Exercise requirements. Your answer must be the full set of records, copied exactly, with no pictures in it.

Before-and-after change records
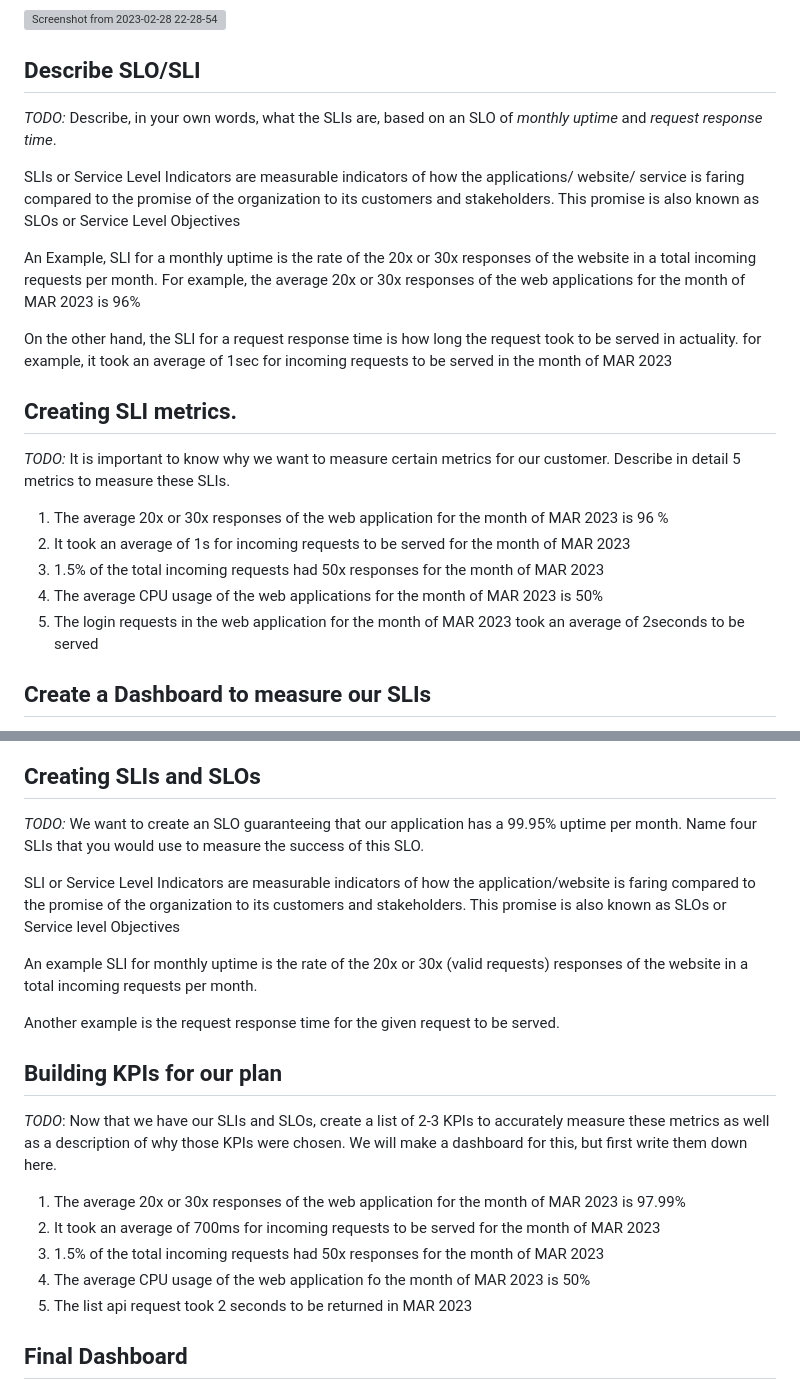
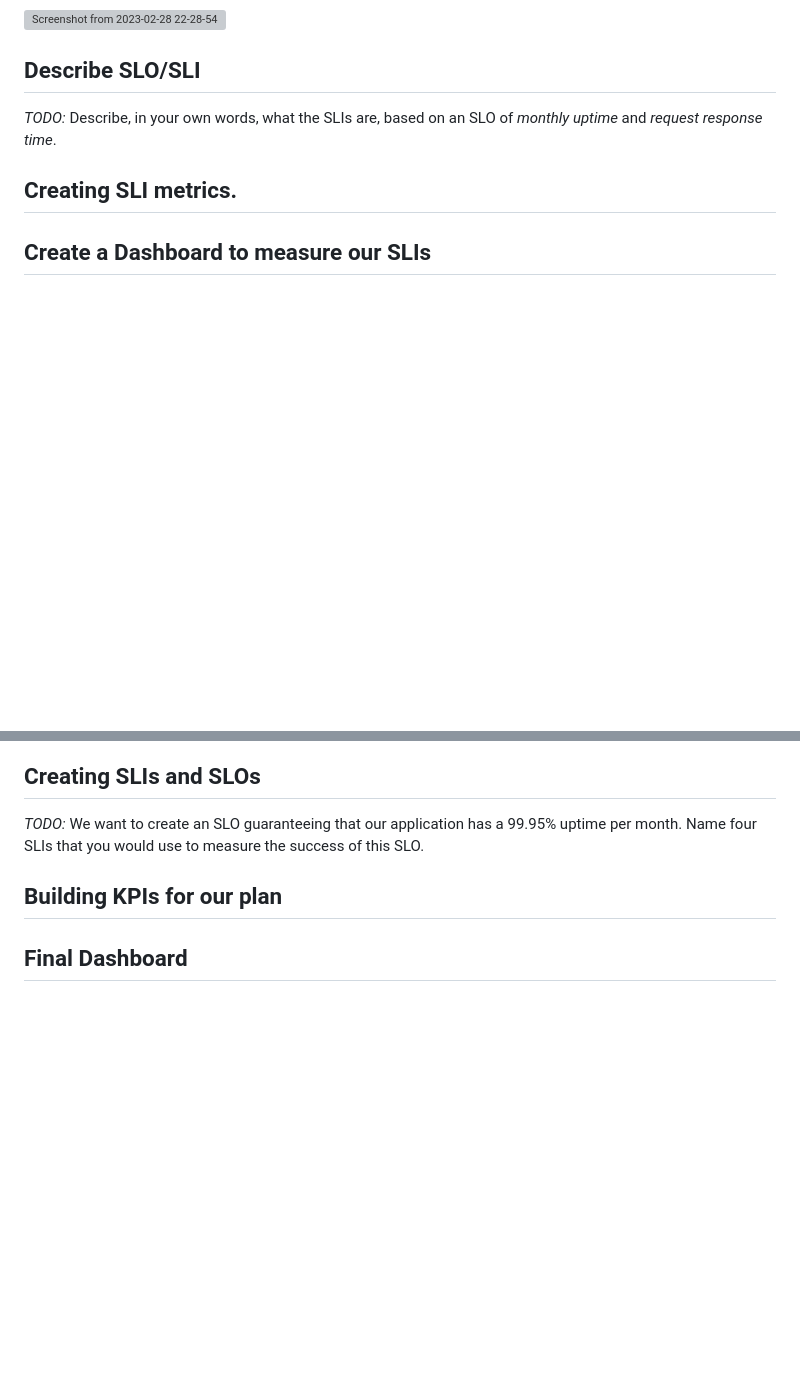
Before and after one commit to nikhil-31/monitoring-dashboards, a Markdown page: README.md, 2 parts joined by grey strips. Rendered like a GitHub page; blank space fills up the shorter version; grey boxes are pictures that could not be loaded.

Commit message:
Removed definitions

```diff
--- a/README.md
+++ b/README.md
@@ -28,26 +28,10 @@ Take a screenshot of the output and include it here to verify the installation
 ## Describe SLO/SLI
 *TODO:* Describe, in your own words, what the SLIs are, based on an SLO of *monthly uptime* and *request response time*.
 
-SLIs or Service Level Indicators are measurable indicators of how the applications/ website/ service is faring compared
-to the promise of the organization to its customers and stakeholders. This promise is also known as SLOs or Service
-Level Objectives
 
-An Example, SLI for a monthly uptime is the rate of the 20x or 30x responses of the website in a total incoming
-requests per month. For example, the average 20x or 30x responses of the web applications for the month of MAR 2023
-is 96%
-
-On the other hand, the SLI for a request response time is how long the request took to be served in actuality. for
-example, it took an average of 1sec for incoming requests to be served in the month of MAR 2023
 
 ## Creating SLI metrics.
-*TODO:* It is important to know why we want to measure certain metrics for our customer.
-Describe in detail 5 metrics to measure these SLIs.
 
-1. The average 20x or 30x responses of the web application for the month of MAR 2023 is 96 %
-2. It took an average of 1s  for incoming requests to be served for the month of MAR 2023
-3. 1.5% of the total incoming requests had 50x responses for the month of MAR 2023
-4. The average CPU usage of the web applications for the month of MAR 2023 is 50%
-5. The login requests in the web application for the month of MAR 2023 took an average of 2seconds to be served
 
 ## Create a Dashboard to measure our SLIs
 *TODO:* Create a dashboard to measure the uptime of the frontend and backend services We will also want
@@ -101,24 +85,10 @@ Description: The mongo database, connection cannot be found.
 *TODO:* We want to create an SLO guaranteeing that our application has a 99.95% uptime per month. Name four SLIs
 that you would use to measure the success of this SLO.
 
-SLI or Service Level Indicators are measurable indicators of how the application/website is faring
-compared to the promise of the organization to its customers and stakeholders. This promise is also known as
-SLOs or Service level Objectives
 
-An example SLI for monthly uptime is the rate of the 20x or 30x (valid requests) responses of the website in a total
-incoming requests per month.
-
-Another example is the request response time for the given request to be served.
 
 ## Building KPIs for our plan
-*TODO*: Now that we have our SLIs and SLOs, create a list of 2-3 KPIs to accurately measure these metrics as well
-as a description of why those KPIs were chosen. We will make a dashboard for this, but first write them down here.
 
-1. The average 20x or 30x responses of the web application for the month of MAR 2023 is 97.99%
-2. It took an average of 700ms for incoming requests to be served for the month of MAR 2023
-3. 1.5% of the total incoming requests had 50x responses for the month of MAR 2023
-4. The average CPU usage of the web application fo the month of MAR 2023 is 50%
-5. The list api request took 2 seconds to be returned in MAR 2023
 
 ## Final Dashboard
 *TODO*: Create a Dashboard containing graphs that capture all the metrics of your KPIs and adequately representing
```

Task result.
Before and after one commit to nikhil-31/monitoring-dashboards, a Markdown page: README.md, 2 parts joined by grey strips. Rendered like a GitHub page; blank space fills up the shorter version; grey boxes are pictures that could not be loaded.

Commit message:
Removed definitions

```diff
--- a/README.md
+++ b/README.md
@@ -28,26 +28,10 @@ Take a screenshot of the output and include it here to verify the installation
 ## Describe SLO/SLI
 *TODO:* Describe, in your own words, what the SLIs are, based on an SLO of *monthly uptime* and *request response time*.
 
-SLIs or Service Level Indicators are measurable indicators of how the applications/ website/ service is faring compared
-to the promise of the organization to its customers and stakeholders. This promise is also known as SLOs or Service
-Level Objectives
 
-An Example, SLI for a monthly uptime is the rate of the 20x or 30x responses of the website in a total incoming
-requests per month. For example, the average 20x or 30x responses of the web applications for the month of MAR 2023
-is 96%
-
-On the other hand, the SLI for a request response time is how long the request took to be served in actuality. for
-example, it took an average of 1sec for incoming requests to be served in the month of MAR 2023
 
 ## Creating SLI metrics.
-*TODO:* It is important to know why we want to measure certain metrics for our customer.
-Describe in detail 5 metrics to measure these SLIs.
 
-1. The average 20x or 30x responses of the web application for the month of MAR 2023 is 96 %
-2. It took an average of 1s  for incoming requests to be served for the month of MAR 2023
-3. 1.5% of the total incoming requests had 50x responses for the month of MAR 2023
-4. The average CPU usage of the web applications for the month of MAR 2023 is 50%
-5. The login requests in the web application for the month of MAR 2023 took an average of 2seconds to be served
 
 ## Create a Dashboard to measure our SLIs
 *TODO:* Create a dashboard to measure the uptime of the frontend and backend services We will also want
@@ -101,24 +85,10 @@ Description: The mongo database, connection cannot be found.
 *TODO:* We want to create an SLO guaranteeing that our application has a 99.95% uptime per month. Name four SLIs
 that you would use to measure the success of this SLO.
 
-SLI or Service Level Indicators are measurable indicators of how the application/website is faring
-compared to the promise of the organization to its customers and stakeholders. This promise is also known as
-SLOs or Service level Objectives
 
-An example SLI for monthly uptime is the rate of the 20x or 30x (valid requests) responses of the website in a total
-incoming requests per month.
-
-Another example is the request response time for the given request to be served.
 
 ## Building KPIs for our plan
-*TODO*: Now that we have our SLIs and SLOs, create a list of 2-3 KPIs to accurately measure these metrics as well
-as a description of why those KPIs were chosen. We will make a dashboard for this, but first write them down here.
 
-1. The average 20x or 30x responses of the web application for the month of MAR 2023 is 97.99%
-2. It took an average of 700ms for incoming requests to be served for the month of MAR 2023
-3. 1.5% of the total incoming requests had 50x responses for the month of MAR 2023
-4. The average CPU usage of the web application fo the month of MAR 2023 is 50%
-5. The list api request took 2 seconds to be returned in MAR 2023
 
 ## Final Dashboard
 *TODO*: Create a Dashboard containing graphs that capture all the metrics of your KPIs and adequately representing
```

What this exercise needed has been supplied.